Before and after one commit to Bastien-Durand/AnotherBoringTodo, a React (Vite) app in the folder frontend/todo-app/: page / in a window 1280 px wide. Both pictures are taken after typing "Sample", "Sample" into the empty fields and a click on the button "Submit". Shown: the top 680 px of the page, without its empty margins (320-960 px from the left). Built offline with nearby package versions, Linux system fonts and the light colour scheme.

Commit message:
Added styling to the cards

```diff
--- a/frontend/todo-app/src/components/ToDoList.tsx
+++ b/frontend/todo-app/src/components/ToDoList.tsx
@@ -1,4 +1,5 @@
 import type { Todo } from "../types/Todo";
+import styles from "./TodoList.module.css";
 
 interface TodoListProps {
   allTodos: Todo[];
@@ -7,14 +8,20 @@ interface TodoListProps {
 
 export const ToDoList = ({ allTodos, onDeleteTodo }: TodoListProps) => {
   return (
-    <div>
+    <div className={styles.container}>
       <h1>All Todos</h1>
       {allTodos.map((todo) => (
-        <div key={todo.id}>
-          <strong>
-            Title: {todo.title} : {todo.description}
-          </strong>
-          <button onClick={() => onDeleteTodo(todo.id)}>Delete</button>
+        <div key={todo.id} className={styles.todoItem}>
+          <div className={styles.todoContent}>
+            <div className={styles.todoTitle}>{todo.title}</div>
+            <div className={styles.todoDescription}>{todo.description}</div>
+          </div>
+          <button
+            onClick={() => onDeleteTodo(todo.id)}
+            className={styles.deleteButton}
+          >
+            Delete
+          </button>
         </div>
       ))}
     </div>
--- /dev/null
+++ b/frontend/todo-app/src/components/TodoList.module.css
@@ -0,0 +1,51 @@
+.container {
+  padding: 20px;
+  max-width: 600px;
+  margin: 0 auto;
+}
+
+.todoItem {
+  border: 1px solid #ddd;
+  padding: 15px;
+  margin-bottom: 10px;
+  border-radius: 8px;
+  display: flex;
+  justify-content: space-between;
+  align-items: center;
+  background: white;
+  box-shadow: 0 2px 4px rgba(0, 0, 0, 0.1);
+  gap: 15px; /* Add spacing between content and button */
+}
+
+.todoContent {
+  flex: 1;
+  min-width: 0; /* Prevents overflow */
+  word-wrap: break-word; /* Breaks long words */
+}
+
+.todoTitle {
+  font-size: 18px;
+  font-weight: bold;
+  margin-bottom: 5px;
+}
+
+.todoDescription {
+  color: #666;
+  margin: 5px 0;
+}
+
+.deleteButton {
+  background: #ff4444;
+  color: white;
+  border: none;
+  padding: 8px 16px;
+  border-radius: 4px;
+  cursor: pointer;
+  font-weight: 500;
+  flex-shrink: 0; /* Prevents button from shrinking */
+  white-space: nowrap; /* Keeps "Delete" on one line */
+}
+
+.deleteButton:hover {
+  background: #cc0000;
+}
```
========================
With "border" as the search string, filter the records and return each line that has it.

*Reply to the exercise*
+  border: 1px solid #ddd;
+  border-radius: 8px;
+  border: none;
+  border-radius: 4px;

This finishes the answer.